Idaho’s model for PTECH has evolved from bricks and mortar schools serving a few hundred students to a network that will serve ALL Idaho students. Instead of students coming to PTECH, PTECH will come to them.
By rethinking delivery, school schedules and funding mechanisms, schools from Bonners Ferry to Blackfoot can access the Idaho PTECH Network and provide students the ability to gain — at little or no cost — meaningful credentials, associate of arts degrees and pathways to Idaho jobs in healthcare, high tech manufacturing and information technology.
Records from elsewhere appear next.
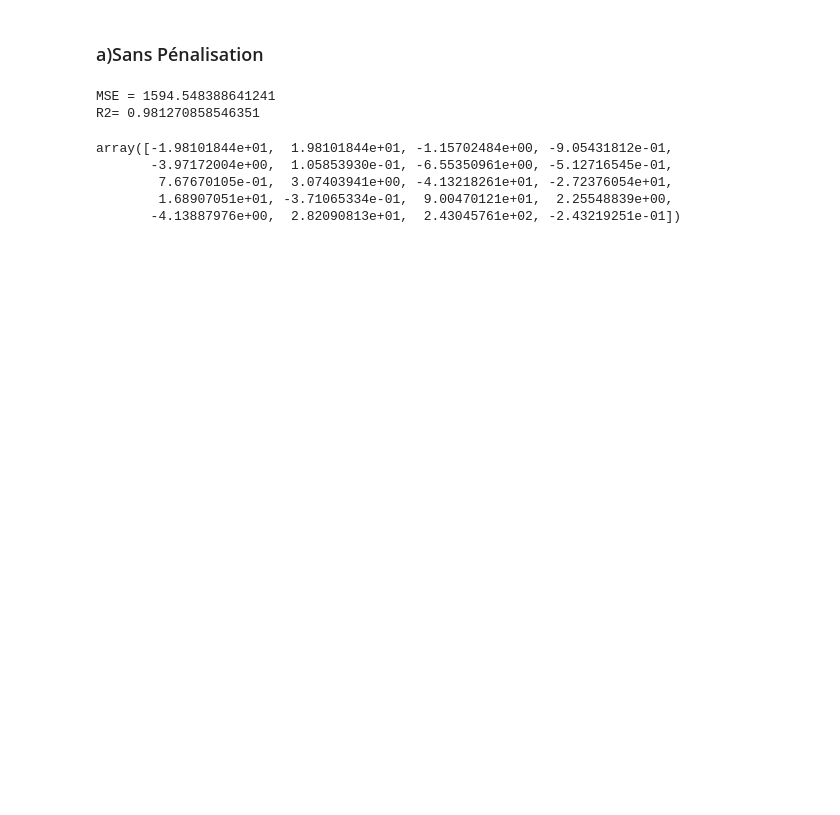
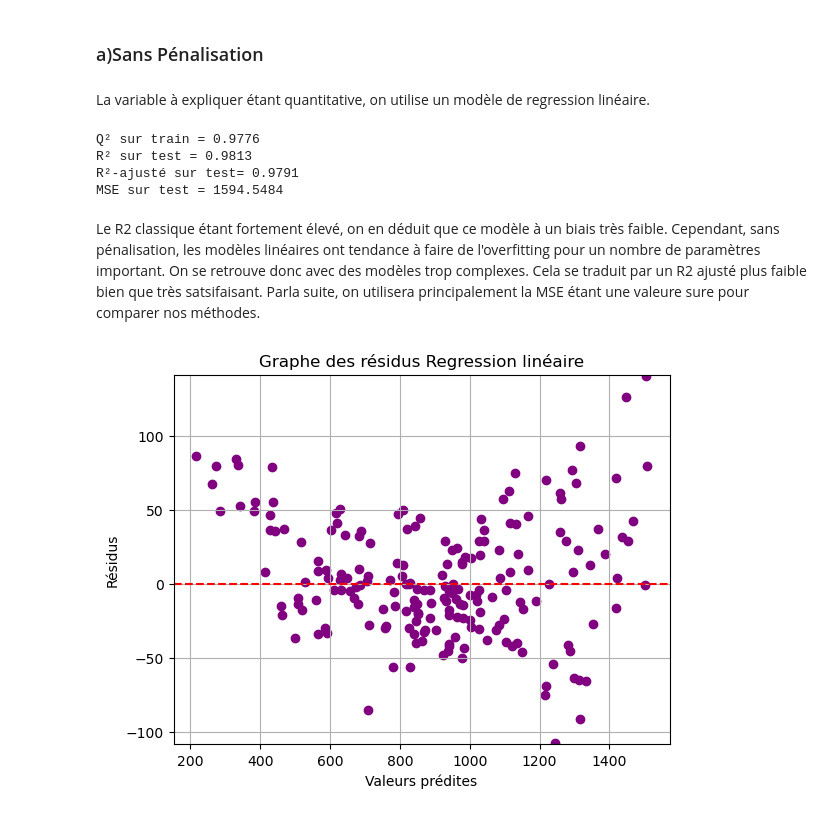
Before and after one commit to albanevergnes/projetML, a Jupyter notebook: Projet_python.ipynb, the cells around one changed output. Saved outputs shown, nothing was run; the diff lists cells and outputs as text; code cells hidden in the pictures; blank space fills up the shorter version.

```diff
--- a/Projet_python.ipynb
+++ b/Projet_python.ipynb
@@ -85,22 +97,53 @@ Xr_test = scaler.transform(X_test)
 # %% [markdown]
 ### a)Sans Pénalisation
-# %%
-# Régression linéaire sans pénalisation
-regLin = LinearRegression()
-regLin.fit(Xr_train, Y_train)
-
-# Prédiction sur les données de test
-prev = regLin.predict(Xr_test)
-
-# Calcul de l'erreur quadratique moyenne (MSE)
-print("MSE =", mean_squared_error(Y_test, prev))
-print("R2=",r2_score(Y_test,prev))
-regLin.coef_
-# %% [output]
-MSE = 1594.548388641241
-R2= 0.981270858546351
-array([-1.98101844e+01,  1.98101844e+01, -1.15702484e+00, -9.05431812e-01,
-       -3.97172004e+00,  1.05853930e-01, -6.55350961e+00, -5.12716545e-01,
-        7.67670105e-01,  3.07403941e+00, -4.13218261e+01, -2.72376054e+01,
-        1.68907051e+01, -3.71065334e-01,  9.00470121e+01,  2.25548839e+00,
-       -4.13887976e+00,  2.82090813e+01,  2.43045761e+02, -2.43219251e-01])
+# %% [markdown]
+La variable à expliquer étant quantitative, on utilise un modèle de regression linéaire.
+# %%
+# Régression linéaire sans pénalisation
+regLin = LinearRegression()
+
+# ÉTAPE 1 : Évaluer Q² (validation croisée sur le train set)
+PrevLR_cv = cross_val_predict(regLin, Xr_train, Y_train, cv=5)
+q2_train = r2_score(Y_train, PrevLR_cv)
+
+# ÉTAPE 2 : Entraîner sur tout le train, prédire sur le test
+regLin.fit(Xr_train, Y_train)
+# Prédiction sur les données de test
+PrevLR = regLin.predict(Xr_test)
+
+# Evaluation
+r2_test= r2_score(Y_test, PrevLR)
+
+n = len(Y_test)        # nombre d'observations
+p = Xr_train.shape[1]  # nombre de variables explicatives (prédicteurs)
+
+r2_adj = 1 - (1 - r2_test) * (n - 1) / (n - p - 1)
+mse_test = mean_squared_error(Y_test, PrevLR)
+
+print(f"Q² sur train = {q2_train:.4f}")
+print(f"R² sur test = {r2_test:.4f}")
+print(f"R²-ajusté sur test= {r2_adj:.4f}")
+print(f"MSE sur test = {mse_test:.4f}")
+# %% [output]
+Q² sur train = 0.9776
+R² sur test = 0.9813
+R²-ajusté sur test= 0.9791
+MSE sur test = 1594.5484
+# %% [markdown]
+Le R2 classique étant fortement élevé, on en déduit que ce modèle à un biais très faible.  Cependant, sans pénalisation, les modèles linéaires ont tendance à faire de l'overfitting pour un nombre de paramètres important. On se retrouve donc avec des modèles trop complexes. Cela se traduit par un R2 ajusté plus faible bien que très satsifaisant. Parla suite, on utilisera principalement la MSE étant une valeure sure pour comparer nos méthodes.
+# %%
+# Calcul des résidus
+residusLR = Y_test - PrevLR
+
+# Tracé du graphe des résidus
+plt.scatter(PrevLR, residusLR, color='purple')
+plt.axhline(y=0, color='red', linestyle='--')  # Ligne horizontale à y=0
+plt.xlabel("Valeurs prédites")
+plt.ylabel("Résidus")
+plt.title("Graphe des résidus Regression linéaire")
+
+plt.ylim(min(residusLR) - 1, max(residusLR) + 1)
+plt.grid(True)
+plt.show()
+# %% [output]
+[figure, added]
```
Also changed, not shown: parts of 37 cells of this notebook, 1 other file.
Removing the barriers between high school and college and making the Idaho PTECH Network a reality for our state and its students will require a tremendous amount of strategic planning over the next six months. A robust planning process, infused with design thinking, is already underway with key partners in Idaho industry and education.
Alan Millar, former president of the Idaho Charter School Network and principal at Forrest M. Bird Charter School in Sandpoint, Idaho, has accepted the position of executive director of the Idaho PTECH Network. Alan will carry forward the network’s mission, vision and long-term sustainability efforts. Deborah Pence and Molly Huckaby, who bring a wealth of experience, will join Alan in this endeavor.
Consider the numbers:
The J.A. and Kathryn Albertson Foundation believes that we can’t continue to do the same things to serve students in the same way and expect different outcomes.
The Foundation issued a Request for Proposals (RFP) with the intent of catalyzing the creation of early college high schools that will provide students with the credentials and skills needed to launch meaningful careers. Inspired by the PTECH schools that have opened in partnership with IBM in New York and Illinois, PTECH in Idaho will be created in collaboration with higher education institutions and industry partners.
The goal of the initiative was to establish innovative new schools that will increase student achievement outcomes in Idaho while also producing graduates who can fill positions for which employers must currently seek out-of-state talent.
The Foundation has committed up to $5 million for this effort.